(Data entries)
━━━━━━

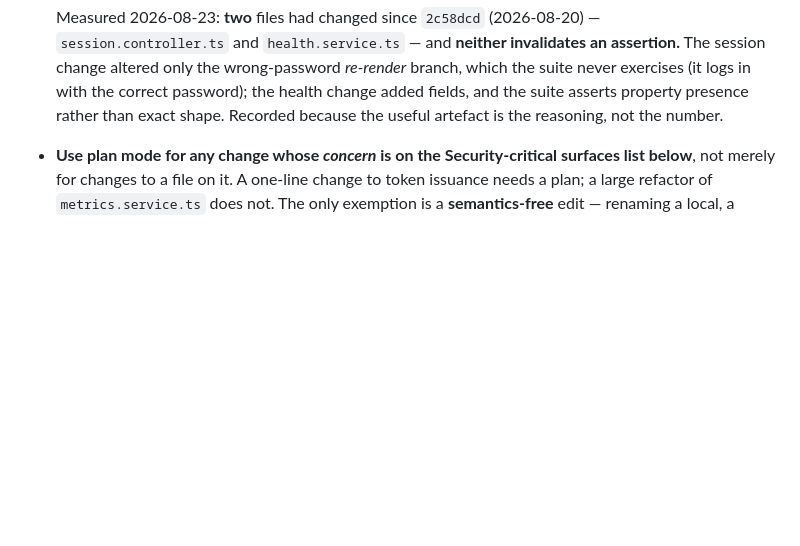
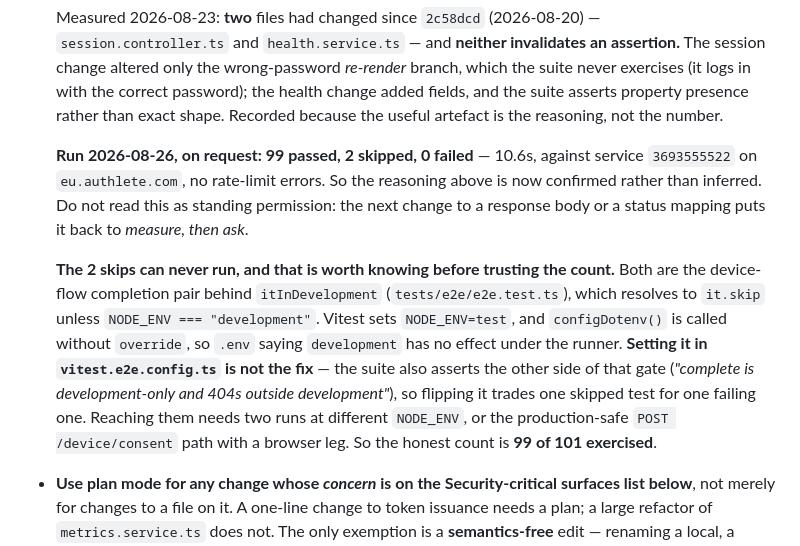
Before and after one commit to blackadi/OAUTH2.0, a Markdown page: AGENTS.md, the part around the change. Drawn GitHub-style; blank space fills up the shorter version.

Commit message:
docs: the E2E suite was actually run, and 2 of its tests cannot be
Run on request 2026-08-26: **99 passed, 2 skipped, 0 failed** in 10.6s, against
service 3693555522 on eu.authlete.com, no rate-limit errors. That confirms what
`check-e2e-staleness.mjs` had only inferred — the two files changed since the
suite was last revised, `session.controller.ts` and `health.service.ts`, do not
invalidate an assertion.

Recorded because "assume it is stale" is unfalsifiable and a dated pass is not.
Explicitly *not* recorded as standing permission: the next change to a response
body or a status mapping puts it back to measure-then-ask.

The more useful half is the 2 skips, which are **structurally unreachable rather
than conditional**. Both are the device-flow completion pair behind
`itInDevelopment`, which resolves to `it.skip` unless `NODE_ENV === "development"`.
Vitest sets `NODE_ENV=test`, and `configDotenv()` is called without `override`, so
`.env` saying `development` has no effect under the runner. Those two have never
run and cannot.

Setting `NODE_ENV` in `vitest.e2e.config.ts` is not the fix: the suite asserts the
*other* side of that gate too — "complete is development-only and 404s outside
development" — so flipping it trades one skipped test for one failing one.
Reaching them needs two runs at different `NODE_ENV`, or the production-safe
`POST /device/consent` path with a browser leg. The test file already reaches that
conclusion; what it does not say is that the gate can never open.

So the honest count is 99 of 101 exercised, not 101.

Co-Authored-By: Claude Opus 5 (1M context) <noreply@anthropic.com>

```diff
--- a/AGENTS.md
+++ b/AGENTS.md
@@ -136,6 +136,20 @@ defect, a broken lab, or spent vendor quota.
   wrong-password *re-render* branch, which the suite never exercises (it logs in with the correct
   password); the health change added fields, and the suite asserts property presence rather than exact
   shape. Recorded because the useful artefact is the reasoning, not the number.
+
+  **Run 2026-08-26, on request: 99 passed, 2 skipped, 0 failed** — 10.6s, against service `3693555522`
+  on `eu.authlete.com`, no rate-limit errors. So the reasoning above is now confirmed rather than
+  inferred. Do not read this as standing permission: the next change to a response body or a status
+  mapping puts it back to *measure, then ask*.
+
+  **The 2 skips can never run, and that is worth knowing before trusting the count.** Both are the
+  device-flow completion pair behind `itInDevelopment` (`tests/e2e/e2e.test.ts`), which resolves to
+  `it.skip` unless `NODE_ENV === "development"`. Vitest sets `NODE_ENV=test`, and `configDotenv()` is
+  called without `override`, so `.env` saying `development` has no effect under the runner. **Setting it
+  in `vitest.e2e.config.ts` is not the fix** — the suite also asserts the other side of that gate
+  (*"complete is development-only and 404s outside development"*), so flipping it trades one skipped test
+  for one failing one. Reaching them needs two runs at different `NODE_ENV`, or the production-safe
+  `POST /device/consent` path with a browser leg. So the honest count is **99 of 101 exercised**.
 - **Use plan mode for any change whose *concern* is on the Security-critical surfaces list below**, not
   merely for changes to a file on it. A one-line change to token issuance needs a plan; a large refactor
   of `metrics.service.ts` does not. The only exemption is a **semantics-free** edit — renaming a local, a
```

━━━━━━

__Problem to work on__:
Reprint each of the records exactly and skip the images.

__Task response__:
Before and after one commit to blackadi/OAUTH2.0, a Markdown page: AGENTS.md, the part around the change. Drawn GitHub-style; blank space fills up the shorter version.

Commit message:
docs: the E2E suite was actually run, and 2 of its tests cannot be
Run on request 2026-08-26: **99 passed, 2 skipped, 0 failed** in 10.6s, against
service 3693555522 on eu.authlete.com, no rate-limit errors. That confirms what
`check-e2e-staleness.mjs` had only inferred — the two files changed since the
suite was last revised, `session.controller.ts` and `health.service.ts`, do not
invalidate an assertion.

Recorded because "assume it is stale" is unfalsifiable and a dated pass is not.
Explicitly *not* recorded as standing permission: the next change to a response
body or a status mapping puts it back to measure-then-ask.

The more useful half is the 2 skips, which are **structurally unreachable rather
than conditional**. Both are the device-flow completion pair behind
`itInDevelopment`, which resolves to `it.skip` unless `NODE_ENV === "development"`.
Vitest sets `NODE_ENV=test`, and `configDotenv()` is called without `override`, so
`.env` saying `development` has no effect under the runner. Those two have never
run and cannot.

Setting `NODE_ENV` in `vitest.e2e.config.ts` is not the fix: the suite asserts the
*other* side of that gate too — "complete is development-only and 404s outside
development" — so flipping it trades one skipped test for one failing one.
Reaching them needs two runs at different `NODE_ENV`, or the production-safe
`POST /device/consent` path with a browser leg. The test file already reaches that
conclusion; what it does not say is that the gate can never open.

So the honest count is 99 of 101 exercised, not 101.

Co-Authored-By: Claude Opus 5 (1M context) <noreply@anthropic.com>

```diff
--- a/AGENTS.md
+++ b/AGENTS.md
@@ -136,6 +136,20 @@ defect, a broken lab, or spent vendor quota.
   wrong-password *re-render* branch, which the suite never exercises (it logs in with the correct
   password); the health change added fields, and the suite asserts property presence rather than exact
   shape. Recorded because the useful artefact is the reasoning, not the number.
+
+  **Run 2026-08-26, on request: 99 passed, 2 skipped, 0 failed** — 10.6s, against service `3693555522`
+  on `eu.authlete.com`, no rate-limit errors. So the reasoning above is now confirmed rather than
+  inferred. Do not read this as standing permission: the next change to a response body or a status
+  mapping puts it back to *measure, then ask*.
+
+  **The 2 skips can never run, and that is worth knowing before trusting the count.** Both are the
+  device-flow completion pair behind `itInDevelopment` (`tests/e2e/e2e.test.ts`), which resolves to
+  `it.skip` unless `NODE_ENV === "development"`. Vitest sets `NODE_ENV=test`, and `configDotenv()` is
+  called without `override`, so `.env` saying `development` has no effect under the runner. **Setting it
+  in `vitest.e2e.config.ts` is not the fix** — the suite also asserts the other side of that gate
+  (*"complete is development-only and 404s outside development"*), so flipping it trades one skipped test
+  for one failing one. Reaching them needs two runs at different `NODE_ENV`, or the production-safe
+  `POST /device/consent` path with a browser leg. So the honest count is **99 of 101 exercised**.
 - **Use plan mode for any change whose *concern* is on the Security-critical surfaces list below**, not
   merely for changes to a file on it. A one-line change to token issuance needs a plan; a large refactor
   of `metrics.service.ts` does not. The only exemption is a **semantics-free** edit — renaming a local, a
```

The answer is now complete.